SEOUL, April 21 (Korea Bizwire) — South Korean victims of wartime sexual slavery lost their second lawsuit against the Japanese government Wednesday, suffering a setback in their efforts to hold Tokyo accountable for war crimes.
The Seoul Central District Court dismissed the case brought by 20 plaintiffs, including surviving victims forced to work in front-line brothels for Japanese soldiers during World War II, citing sovereign immunity, a legal doctrine that allows a state to be immune from a civil suit in foreign courts.
“When we recognize exemptions of sovereign immunity, diplomatic clashes will inevitably ensue,” the court said. It also cited a few examples of court cases after World War II that were rejected for deliberations based on sovereign immunity.
It also took note of the 2015 bilateral agreement between Seoul and Tokyo to resolve the dispute.
Despite some procedural problems, the agreement was reached after listening to opinions of the victims, euphemistically called “comfort women,” and some of them have received money from the foundation set up under the deal, the court said.
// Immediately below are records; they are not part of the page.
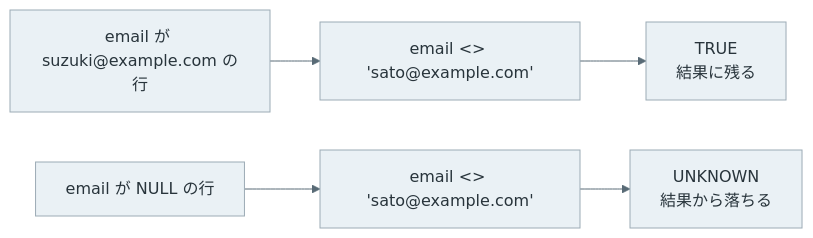
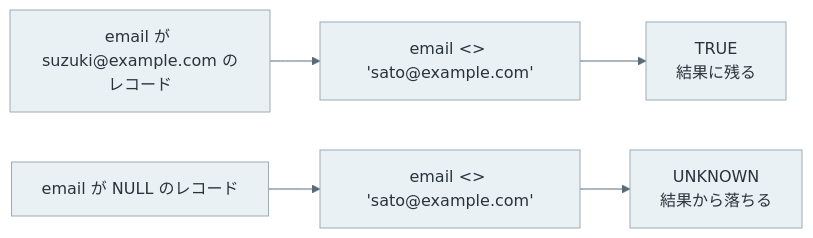
One commit to nao1215/debimate changed the first of 3 diagrams in content/notes/database-systems/sql-null/index.md. Above: the diagram before and after it, drawn with Mermaid. The commit also changed other lines of this file and 125 other files, not shown here.

````diff
--- a/content/notes/database-systems/sql-null/index.md
+++ b/content/notes/database-systems/sql-null/index.md
@@ -19,9 +19,9 @@
 ```mermaid
 %%{init: {"theme":"base","themeVariables":{"primaryColor":"#eaf1f5","primaryTextColor":"#28343b","primaryBorderColor":"#9cabb5","lineColor":"#596b76","textColor":"#28343b","actorBkg":"#eaf1f5","actorBorder":"#9cabb5","actorTextColor":"#28343b","actorLineColor":"#9cabb5","signalColor":"#596b76","signalTextColor":"#28343b","noteBkgColor":"#f7f1e5","noteBorderColor":"#c5b99b","noteTextColor":"#403c32","activationBkgColor":"#edf3ef","activationBorderColor":"#9aafa1"}}}%%
 flowchart LR
-    V["email が suzuki@example.com の行"] --> C1["email &lt;&gt; 'sato@example.com'"]
+    V["email が suzuki@example.com のレコード"] --> C1["email &lt;&gt; 'sato@example.com'"]
     C1 --> T["TRUE<br/>結果に残る"]
-    N["email が NULL の行"] --> C2["email &lt;&gt; 'sato@example.com'"]
+    N["email が NULL のレコード"] --> C2["email &lt;&gt; 'sato@example.com'"]
     C2 --> U["UNKNOWN<br/>結果から落ちる"]
     classDef default fill:#eaf1f5,stroke:#9cabb5,color:#28343b;
 ```
````
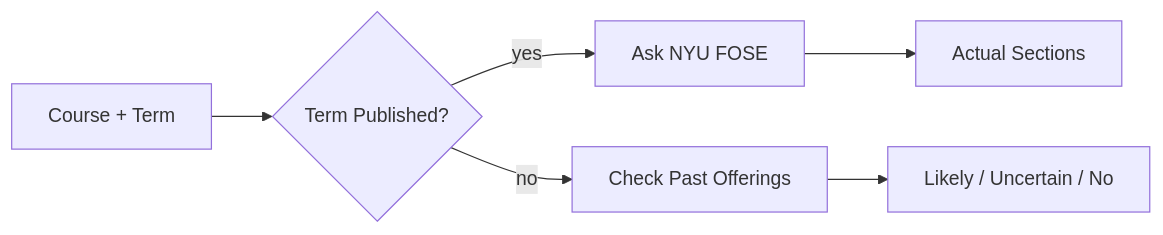
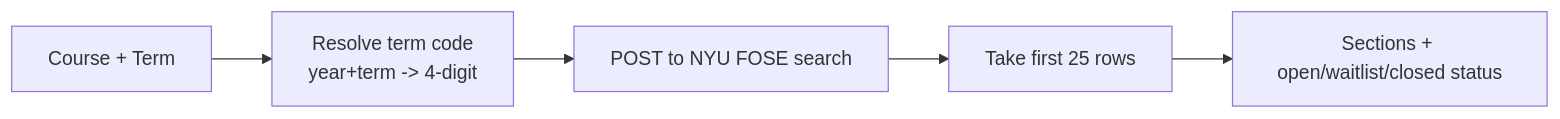
One commit to EdoardoMongardi/NYU_Path changed the diagram in Docs/current-system/engine/search-availability.md. Above: the diagram before and after it, drawn with Mermaid. The commit also changed other lines of this file and 73 other files, not shown here.

First line of the commit message:
docs: revise all current-system docs to match the post-rebuild code

````diff
--- a/Docs/current-system/engine/search-availability.md
+++ b/Docs/current-system/engine/search-availability.md
@@ -7,8 +9,7 @@
 ```mermaid
 flowchart LR
-    Query[Course + Term] --> Live{Term Published?}
-    Live -->|yes| FOSE[Ask NYU FOSE]
-    Live -->|no| History[Check Past Offerings]
-    FOSE --> Result[Actual Sections]
-    History --> Predict[Likely / Uncertain / No]
+    Query[Course + Term] --> Resolve[Resolve term code<br/>year+term -> 4-digit]
+    Resolve --> FOSE[POST to NYU FOSE search]
+    FOSE --> Slice[Take first 25 rows]
+    Slice --> Result[Sections + open/waitlist/closed status]
 ```
````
The victims and activists have called the agreement inadequate, saying it lacks a sincere apology from Tokyo and left out their voices in the negotiation process.
“Victims suffered tremendously, and the efforts and results by the South Korean governments seem to have been not enough to help them recover from their sufferings,” the court said, adding the issue should be resolved through “diplomatic” efforts.
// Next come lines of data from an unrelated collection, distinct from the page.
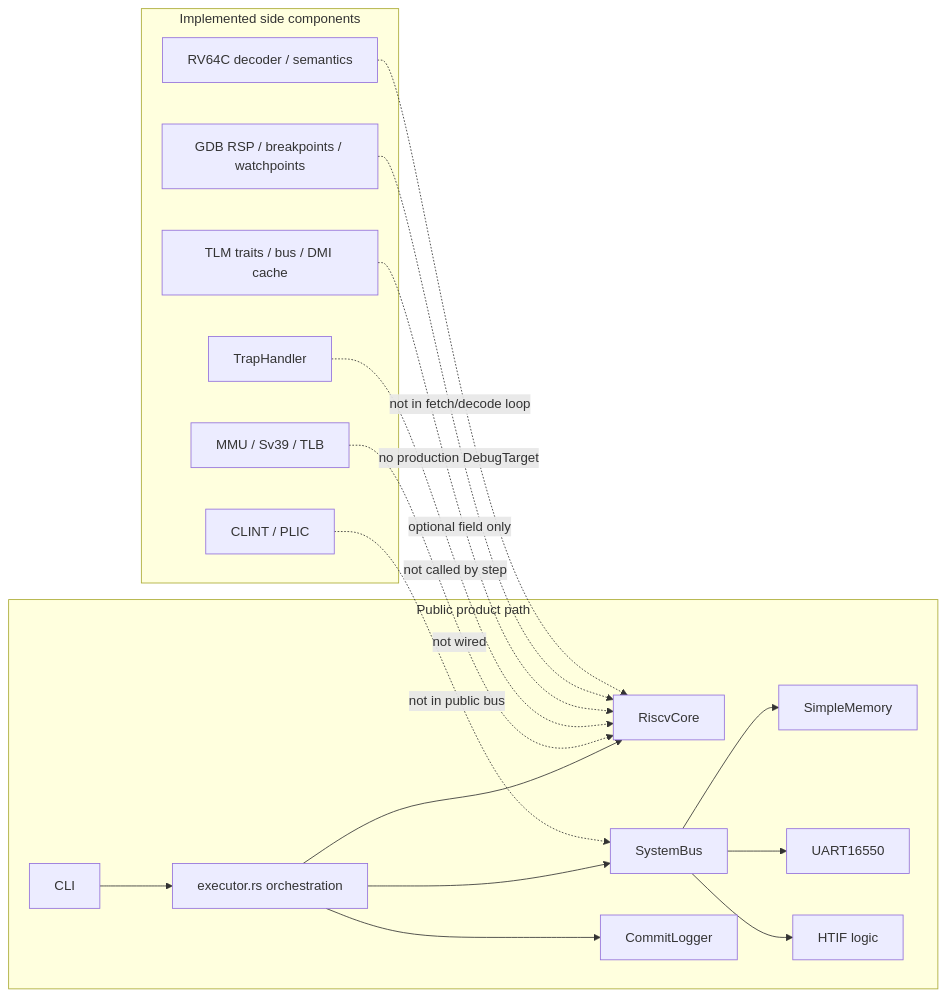
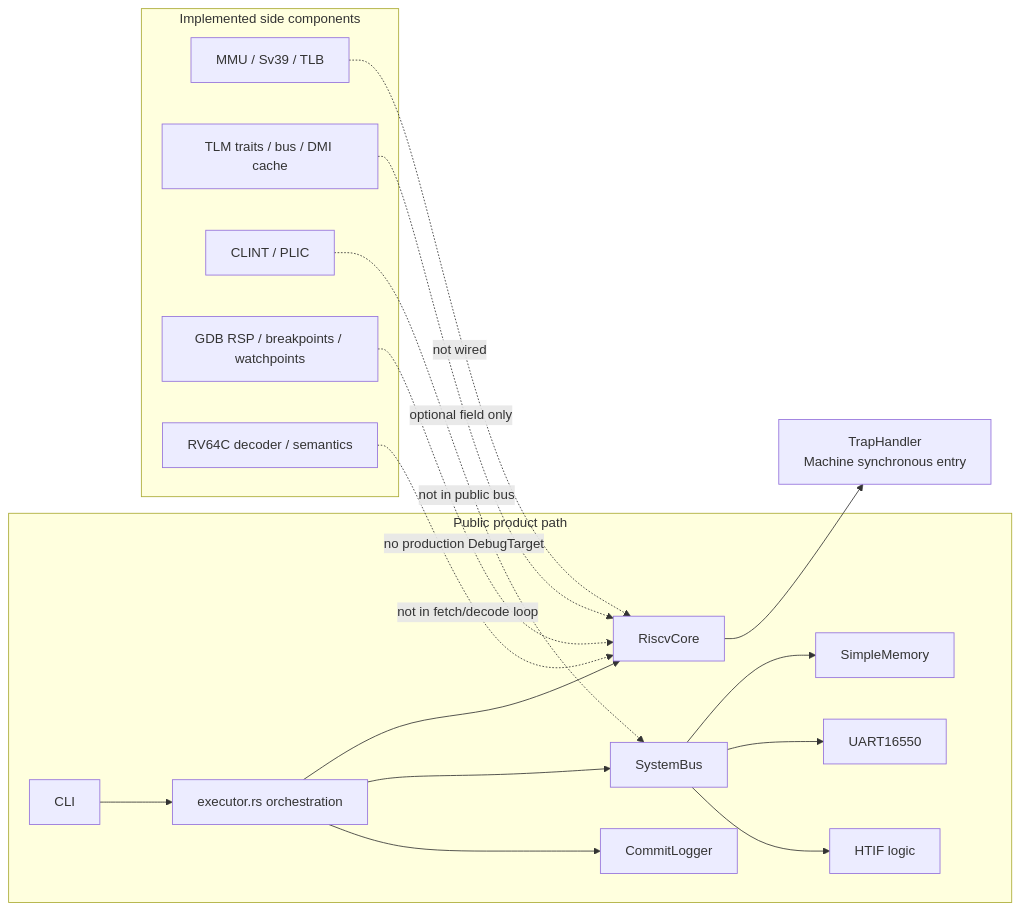
Before and after one commit to mimiqdev/ruscv-sim: the second of 2 diagrams in docs/architecture/current-state.md, drawn with Mermaid. The commit also changed other lines of this file and 12 other files, not shown here.

````diff
--- a/docs/architecture/current-state.md
+++ b/docs/architecture/current-state.md
@@ -105,37 +115,36 @@
 ```mermaid
 flowchart LR
     subgraph Product["Public product path"]
         CLI["CLI"]
         MONO["executor.rs orchestration"]
         CORE["RiscvCore"]
         SBUS["SystemBus"]
         RAM["SimpleMemory"]
         UART["UART16550"]
         HTIF["HTIF logic"]
         LOG["CommitLogger"]
     end
 
     subgraph Side["Implemented side components"]
         MMU["MMU / Sv39 / TLB"]
-        TRAP["TrapHandler"]
         TLM["TLM traits / bus / DMI cache"]
         IRQ["CLINT / PLIC"]
         DBG["GDB RSP / breakpoints / watchpoints"]
         RV64C["RV64C decoder / semantics"]
     end
 
     CLI --> MONO
     MONO --> CORE
     MONO --> SBUS
     MONO --> LOG
     SBUS --> RAM
     SBUS --> UART
     SBUS --> HTIF
 
     MMU -. not wired .-> CORE
-    TRAP -. not called by step .-> CORE
+    CORE --> TRAP["TrapHandler<br/>Machine synchronous entry"]
     TLM -. optional field only .-> CORE
     IRQ -. not in public bus .-> SBUS
     DBG -. no production DebugTarget .-> CORE
     RV64C -. not in fetch/decode loop .-> CORE
 ```
````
The plaintiffs filed the lawsuit in December 2016. But the legal proceedings had been delayed because Tokyo refused to respond.
Lee Yong-soo, one of the plaintiffs, expressed dismay and frustration over the ruling.
Sitting in a wheelchair, the 92-year-old survivor of sexual enslavement urged the government to “take the issue to the International Court of Justice regardless of whether it produces a good or bad outcome.”
In recent months, she has mounted calls to bring the matter to the international court as a last resort to solve it permanently.
Before getting on a taxi to leave the court, Lee said in tears, “I’ve been working for all of the victims, not only for me. I hope you do know that.”
In January, a court here ordered Japan to make financial reparations of 100 million won (US$91,300) each to the first group of 12 victims, in the first legal victory for South Korean victims of wartime sexual enslavement.
At that time, it rejected Japan’s claim that the case should be dropped based on sovereign immunity, and said that the rule should not apply to “systematic crimes against humanity” and war crimes.
Tokyo has maintained that it had no obligation to follow the ruling by a South Korean court that it said had no jurisdiction over Japan.
During a press conference, the Korean Council for Justice and Remembrance for the Issues of Military Sexual Slavery by Japan, a Seoul-based advocacy group for the victims, denounced the Wednesday ruling as “shameful.”
The group said it was “hard to understand” that the court allowed Japan sovereign immunity and that the ruling ran counter to the decision in December 2019 by the Constitutional Court that the 2015 agreement was “political” and thus not legally binding.
“More than anything, the court failed to offer words of comfort for the victims to help them recover their dignity as human beings throughout the one-hour hearing, although Lee Yong-soo made an appearance herself” the group said.
“It put priority on national interest over victims’ rights …. History will remember the ruling as a shameful one,” the group said, adding it will discuss with the victims whether they will appeal the ruling and “do everything” it can to bring justice.
In South Korea, there are only 15 surviving victims registered with the government, mostly in their 80s and 90s. According to historians, there were around 200,000 victims, mostly from Korea.
Relations between the two neighboring nations have hit their lowest levels in recent years over a series of sensitive issues, from wartime forced labor to Tokyo’s recent decision to release wastewater from the destroyed Fukushima nuclear plant into the sea.
South Korea’s foreign ministry said it was “grasping the details of today’s ruling” and refrained from commenting on it.
“Yet, in line with our principle of the victim-centered approach, our government will do the utmost to restore and honor the dignity of the victims of sexual slavery by the Japanese military,” it said.
It also urged Japan to act consistent with “the remorseful spirit shown in the 1993 Kono statement and the 2015 agreement,” referring to a statement issued by Japan’s then-Chief Cabinet Secretary Yohei Kono acknowledging Japan’s operation of a wartime sexual slavery system for the first time.